Promising Democracy, Imposing Theocracy in Iraq
"It is a good thing that the Iraqi people are now receiving aid, instead of suffering under sanctions. And it is a good thing that the men and women across the Middle East, looking to Iraq, are getting a glimpse of what life in a free country can be like."
-George W. Bush, March 19, 2004
This is from a newly released report from human rights group MADRE called Promising Democracy, Imposing Theocracy: Gender-Based Violence and the U.S. War on Iraq. It looks at the incidence, causes, and legalization of gender-based violence in Iraq since the U.S. invasion.
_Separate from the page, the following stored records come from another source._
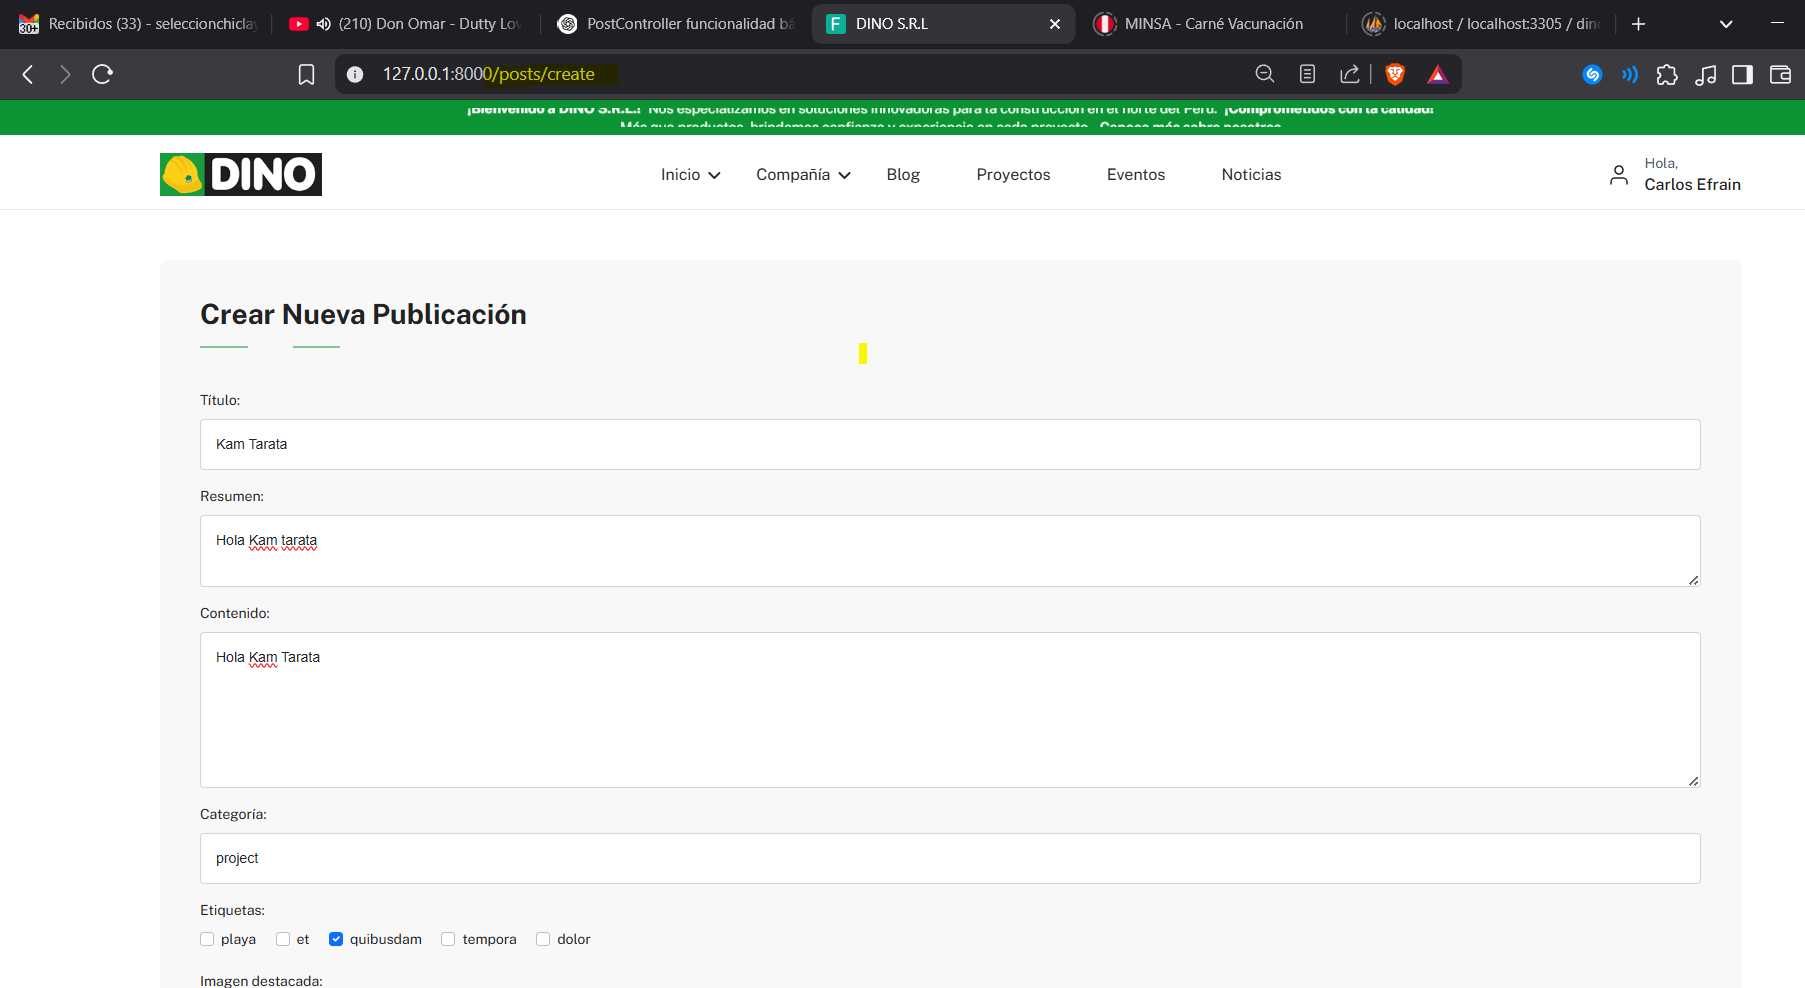
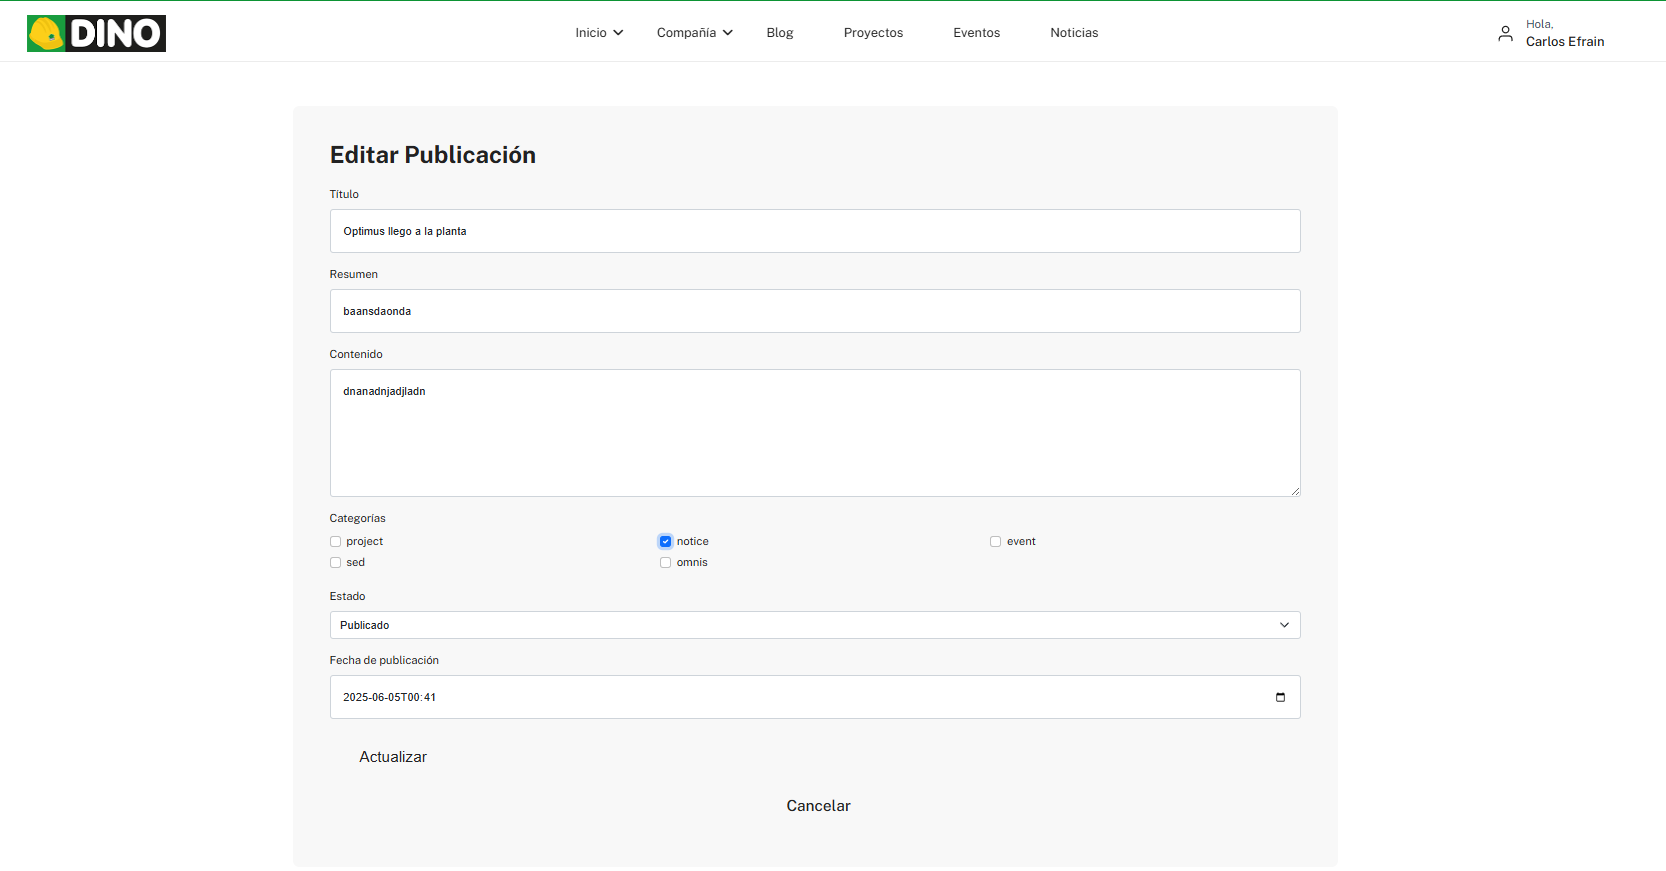
Se agrega el projecto la función de editar las publicaciones, se modifica el PostController y el edit.blade.php. Funciona correctamente, se adjunta evidencia.

diff --git a/resources/views/blog/crud/edit.blade.php b/resources/views/blog/crud/edit.blade.php
@@ -1,0 +1,94 @@
+@extends('layouts.app')
+
+@section('title', 'Editar Publicación')
+
+@section('content')
+    <section class="user-dashboard-section section-b-space">
+        <div class="container-fluid-lg">
+            <div class="row">
+                <div class="col-lg-8 offset-lg-2">
+                    <div class="dashboard-right-sidebar">
+                        <div class="title mb-4">
+                            <h2>Editar Publicación</h2>
+                        </div>
+
+                        {{-- Mostrar errores de validación --}}
+                        @if ($errors->any())
+                            <div class="alert alert-danger">
+                                <ul class="mb-0">
+                                    @foreach ($errors->all() as $error)
+                                        <li>{{ $error }}</li>
+                                    @endforeach
+                                </ul>
+                            </div>
+                        @endif
+
+                        {{-- Formulario --}}
+                        <form action="{{ route('posts.update', $post->id) }}" method="POST">
+                            @csrf
+                            @method('PUT')
+
+                            {{-- Título --}}
+                            <div class="mb-3">
+                                <label for="title" class="form-label">Título</label>
+                                <input type="text" name="title" id="title" class="form-control"
+                                    value="{{ old('title', $post->title) }}" required>
+                            </div>
+
+                            {{-- Resumen --}}
+                            <div class="mb-3">
+                                <label for="summary" class="form-label">Resumen</label>
+                                <input type="text" name="summary" id="summary" class="form-control"
+                                    value="{{ old('summary', $post->summary) }}" required>
+                            </div>
+
+                            {{-- Contenido --}}
+                            <div class="mb-3">
+                                <label for="content" class="form-label">Contenido</label>
+                                <textarea name="content" id="content" class="form-control" rows="6" required>{{ old('content', $post->content) }}</textarea>
+                            </div>
+
+                            {{-- Categorías (checkbox múltiples) --}}
+                            <div class="mb-3">
+                                <label class="form-label">Categorías</label>
+                                <div class="row">
+                                    @foreach ($categories as $category)
+                                        <div class="col-md-4">
+                                            <div class="form-check">
+                                                <input class="form-check-input" type="checkbox" name="categories[]"
+                                                    value="{{ $category->id }}" id="cat{{ $category->id }}"
+                                                    {{ in_array($category->id, old('categories', $post->categories->pluck('id')->toArray())) ? 'checked' : '' }}>
+                                                <label class="form-check-label" for="cat{{ $category->id }}">
+                                                    {{ $category->name }}
+                                                </label>
+                                            </div>
+                                        </div>
+                                    @endforeach
+                                </div>
+                            </div>
+
+                            {{-- Estado --}}
+                            <div class="mb-3">
+                                <label for="status" class="form-label">Estado</label>
+                                <select name="status" id="status" class="form-select" required>
+                                    <option value="draft" {{ old('status', $post->status) == 'draft' ? 'selected' : '' }}>
+                                        Borrador</option>
+                                    <option value="published"
+                                        {{ old('status', $post->status) == 'published' ? 'selected' : '' }}>Publicado
+                                    </option>
+                                </select>
+
+                            </div>
+
+                            {{-- Botón guardar --}}
+                            <button type="submit" class="btn btn-primary">Actualizar</button>
+
+                            {{-- Botón cancelar --}}
+                            <a href="{{ route('posts.userPosts') }}" class="btn btn-secondary ms-2">Cancelar</a>
+                        </form>
+                    </div>
+                </div>
+            </div>
+        </div>
+    </section>
+@endsection

diff --git a/app/Http/Controllers/PostController.php b/app/Http/Controllers/PostController.php
@@ -173,7 +173,8 @@ class PostController extends Controller
             'title' => 'required|string|max:255',
             'summary' => 'required|string|max:500',
             'content' => 'required|string',
-            'category_id' => 'required|exists:categories,id',
+            'categories' => 'required|array|min:1',
+            'categories.*' => 'exists:categories,id',
             'tags' => 'array',
             'tags.*' => 'exists:tags,id',
             'featured_image' => 'nullable|image|mimes:jpeg,png,jpg,gif|max:2048',
@@ -196,11 +197,12 @@ class PostController extends Controller
             'published_at' => $request->status === 'published' ? now() : null,
         ]);
 
-        $post->categories()->sync([$request->category_id]);
+        $post->categories()->sync($request->categories);
         $post->tags()->sync($request->tags ?? []);
 
         return redirect()->route('posts.userPosts')->with('success', '¡Post actualizado exitosamente!');
     }
+
 
     public function destroy($id)
     {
Amidst the chaos and violence of US-occupied Iraq, the significance of widespread gender-based violence has been largely overlooked. Yet, Iraqi women are enduring unprecedented levels of assault in the public sphere, "honor killings," torture in detention, and other forms of gender-based violence. Women are not only being targeted because they are members of the civilian population. Women—in particular those who are perceived to pose a challenge to the political project of their attackers—have increasingly been targeted because they are women. This report documents the use of gender-based violence by Iraqi Islamists, brought to power by the US overthrow of Iraq's secular Ba'ath regime, and highlights the role of the United States in fomenting the human rights crisis confronting Iraqi women today. Some key points include:
Imposing Theocracy through Gender-Based Violence
Under US occupation, Iraqi women have endured a wave of gender-based violence, including widespread abductions, public beatings, death threats, sexual assaults, "honor killings," domestic abuse, torture in detention, beheadings, shootings, and public hangings. Much of this violence is systematic—directed by the Islamist militias that mushroomed across Iraq after the US toppled the mostly secular Ba'ath regime.
Like religious fundamentalists in the US and elsewhere, Iraq's Islamists see the subordination of women as a top priority—both a microcosm and a precondition of the social order they wish to establish. As in Iran, Algeria, and Afghanistan, a campaign of violence against women was the first salvo in the Islamists' war to establish a theocracy in Iraq.
First They Came for the Women
Attacks on women began within weeks of the US invasion in 2003. US authorities did nothing to stop the violence, and soon the attacks spread. Within a year, Islamists were killing Iraqi artists, intellectuals, professionals, ethnic and religious minorities, lesbians and gays—indeed, anyone whom the Islamists perceived as a threat to their agenda. Women, who are seen as the carriers of group identity, have remained in the cross-hairs of Iraq's warring sectarian militias. Iraqi women's organizations report that militias "are taking revenge on each other by raping women," and targeting Christian women with rape and assassination as part of a broader attack on that community.
Iraq's War on Women: Made in the USA
Women have been systematically attacked by theocratic militias on both sides of the sectarian divide, but the most widespread violence has been committed by the Shiite militias affiliated with the US-backed government—the Badr Brigade and Mahdi Army. These groups have waged their campaign of terror against women with weapons, training, and money provided by the US under a policy called the "Salvador Option."
Gender War, Civil War
Neither the mainstream press, the alternative media, nor the anti-war movement has identified the connections between the attack on Iraqi women and the spiraling violence that has culminated in civil war. But violence against women is not incidental to Iraq's mounting civilian death toll and civil war—it is a key to understanding the wider crisis. Indeed, the twin crises plaguing Iraqi civilians—gender based violence and civil war—are deeply intertwined. For example, in the legal arena, the same provisions of the US-brokered constitution that codify gender discrimination (Articles 39 and 41) also lay the groundwork for sectarian violence: these articles establish separate laws on the basis of sex and religious affiliation.
Democracy and Women's Rights: Two Sides of the Same Coin
Although most assaults on women occur in public, violence against Iraqi women continues to be perceived mainly as a "private" or family matter, somehow outside the realm of "politics." Moreover, the characterization of violence against Iraqi women as "cultural" in nature deemphasizes the ways that such violence is used as a means toward political ends and obscures the role of the United States in fomenting gender-based violence.
Contrary to its rhetoric and its legal obligations under the Hague and Geneva Conventions, the Bush Administration has refused to protect women's human rights in Iraq. In fact, it has decisively traded women's rights for cooperation from the Islamists whom it boosted to power.
A re-telling of the Iraq War from the perspective of Iraqi women illuminates the strong links between women's human rights and democratic rights in general and the Bush Administration's clear contempt for both.